This Girl Means Business: Beverly Wallenstein (ILR ’16) and Girls Mean Business

Have you ever thought about starting your own company? Have you ever thought about being an entrepreneur or adding entrepreneurial values to anything you do? If so, you probably have also been afraid and nervous. To promote more entrepreneurship and business for girls, Beverly Wallenstein (ILR’16) started Girls Mean Business. In an exciting business camp, girls can participate, engage and prepare to be next-gen leaders. We at Entrepreneurship@Dyson recently caught up with Beverly to learn more about Girls Mean Business:

What’s the story behind Girls Mean Business?

97b2c2_e0a015fbe1c74d6ba78f16c1a7e4741fWhen I was 13 years old, I attended a business camp meant for girls. It basically changed my life: I learned that I was really interested in entrepreneurship, and while I didn’t know what I wanted to do exactly, it gave me the confidence to take on risk and be able to make decisions for myself. The boot camp acted as a catalyst and helped me block out everything that was pulling me down. I was inspired by Girls Who Code and wanted to create something similar for girls in business.

What does Girls Mean Business do?

Girls Mean Business is an organization that allows girls to learn about business in a fun environment, hear from successful female entrepreneurs, and connect with other like-minded young women. We did two workshops over the summer, and now we’re running an 8-week program involving various leaders from the community, entrepreneurs sharing their life experiences, and group activities. It’s very easy to see that there is a legitimate problem that exists for Women in Business, even at an inclusive campus like Cornell; in the real world, many women still face problems. By getting girls interested in entrepreneurship at a young age, we can help to create the next wave of power women.

What are some of the activities that girls do at Girls Mean Business workshops?

97b2c2_02e03fe40d0943359ae1045dc609881d-mv2_d_5184_3456_s_4_2One activity we run is to have the girls engage in an ideation workshop. This involves writing down a list of ideas for solving problems that they have encountered. They work in groups on creating solutions that would address these problems, discuss the various aspects of their plan, have a dialogue about the problems that they have encountered and at the end present a solution. So far, we have seen a lot of positive feedback; girls love it, and it gives them a chance to be able to apply their knowledge to come up with answers.

When did you start and was there any funding that you received?

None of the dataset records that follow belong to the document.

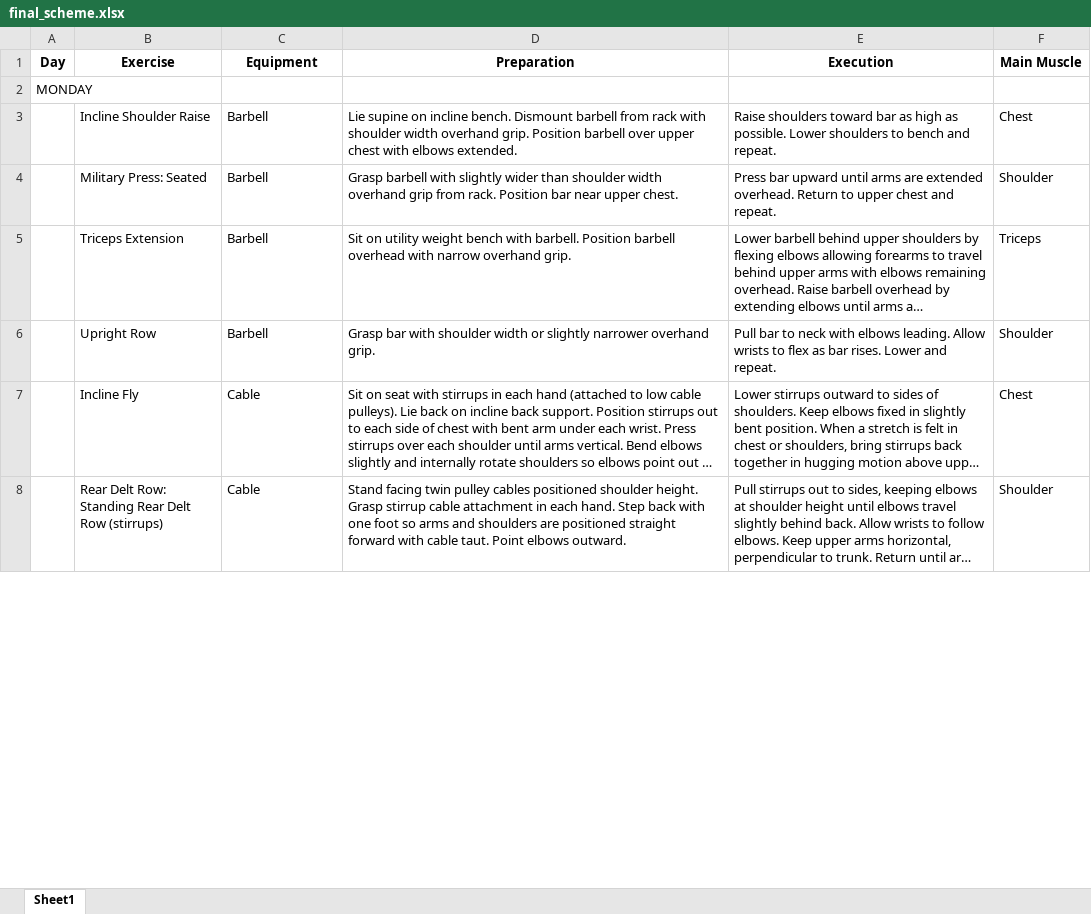
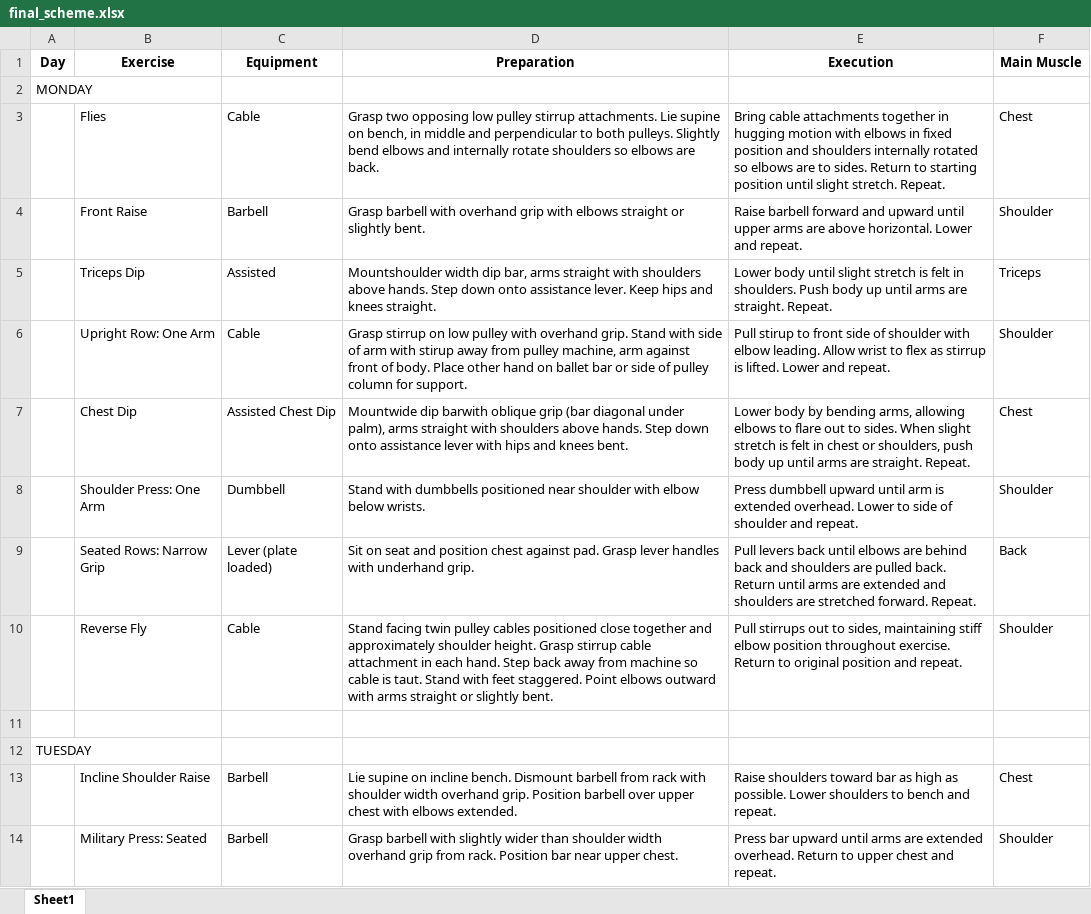
Before and after one commit to FelixAnderssonBTH/Maskininl-rning, an Excel workbook: Lab3/final_scheme.xlsx, sheet Sheet1, drawn as a sheet; only a part is shown; the shorter side is filled out with more unchanged rows; long unchanged cells end in …; values as stored, in another font and other column widths than the file's, no borders; the diff covers the shown part only; the diff names each change by its address in the sheet, - before the commit and + after, or states it on an @@ line.

```diff
--- a/Lab3/final_scheme.xlsx (sheet Sheet1)
+++ b/Lab3/final_scheme.xlsx (sheet Sheet1)
+row 3:  | Flies | Cable | Grasp two opposing low pulley stirrup attachments. Lie supine on bench, in middle and perpendicular to both pulleys. Slightly bend elbows and internally rotate shoulders so elbows are back. | Bring cable attachments together in hugging motion with elbows in fixed position and shoulders internally rotated so elbows are to sides. Return to starting position until slight stretch. Repeat. | Chest
+row 4:  | Front Raise | Barbell | Grasp barbell with overhand grip with elbows straight or slightly bent. | Raise barbell forward and upward until upper arms are above horizontal. Lower and repeat. | Shoulder
+row 5:  | Triceps Dip | Assisted | Mountshoulder width dip bar, arms straight with shoulders above hands. Step down onto assistance lever. Keep hips and knees straight. | Lower body until slight stretch is felt in shoulders. Push body up until arms are straight. Repeat. | Triceps
+row 6:  | Upright Row: One Arm | Cable | Grasp stirrup on low pulley with overhand grip. Stand with side of arm with stirup away from pulley machine, arm against front of body. Place other hand on ballet bar or side of pulley column for support. | Pull stirup to front side of shoulder with elbow leading. Allow wrist to flex as stirrup is lifted. Lower and repeat. | Shoulder
+row 7:  | Chest Dip | Assisted Chest Dip | Mountwide dip barwith oblique grip (bar diagonal under palm), arms straight with shoulders above hands. Step down onto assistance lever with hips and knees bent. | Lower body by bending arms, allowing elbows to flare out to sides. When slight stretch is felt in chest or shoulders, push body up until arms are straight. Repeat. | Chest
+row 8:  | Shoulder Press: One Arm | Dumbbell | Stand with dumbbells positioned near shoulder with elbow below wrists. | Press dumbbell upward until arm is extended overhead. Lower to side of shoulder and repeat. | Shoulder
+row 9:  | Seated Rows: Narrow Grip | Lever (plate loaded) | Sit on seat and position chest against pad. Grasp lever handles with underhand grip. | Pull levers back until elbows are behind back and shoulders are pulled back. Return until arms are extended and shoulders are stretched forward. Repeat. | Back
+row 10:  | Reverse Fly | Cable | Stand facing twin pulley cables positioned close together and approximately shoulder height. Grasp stirrup cable attachment in each hand. Step back away from machine so cable is taut. Stand with feet staggered. Point elbows outward with arms straight or slightly bent. | Pull stirrups out to sides, maintaining stiff elbow position throughout exercise. Return to original position and repeat. | Shoulder
+row 11: (empty)
```
Also changed, not shown: 5 added rows, 19 removed rows and 11 moved rows elsewhere in this sheet, 1 other file.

I started Girls Mean Business this year after I applied to a business idea competition on a whim and was able to win. I have since been able to develop it through the help of LCL and BlackStone Launchpad. I also received the John Jaquette Award through Cornell. We also raised some money through other business plan competitions. While at Cornell, I had learned the importance of running a lean business and so we have been able to run an efficient business with minimal funding. Currently, we charge the participants a very low fee and also provide scholarship opportunities so that everyone who wants to attend has a way to do so.

Are there other Cornellians that you are working with?

I work with Julia Allen ‘19 (ILR), other volunteers from around Cornell, and leaders from within and around the community to help make each of the camps successful.

Were there any resources at Cornell that helped you build the business?

I received a lot of help through LCL and BlackStone Launchpad, and received a grant through the John Jaquette Fund. I also learned a lot from classes that Cornell has for entrepreneurship, especially Entrepreneurial Management and Women in Management Entrepreneurship. I also am grateful for the Cornellians who have helped me in running the workshops through volunteering, and marketing of the events.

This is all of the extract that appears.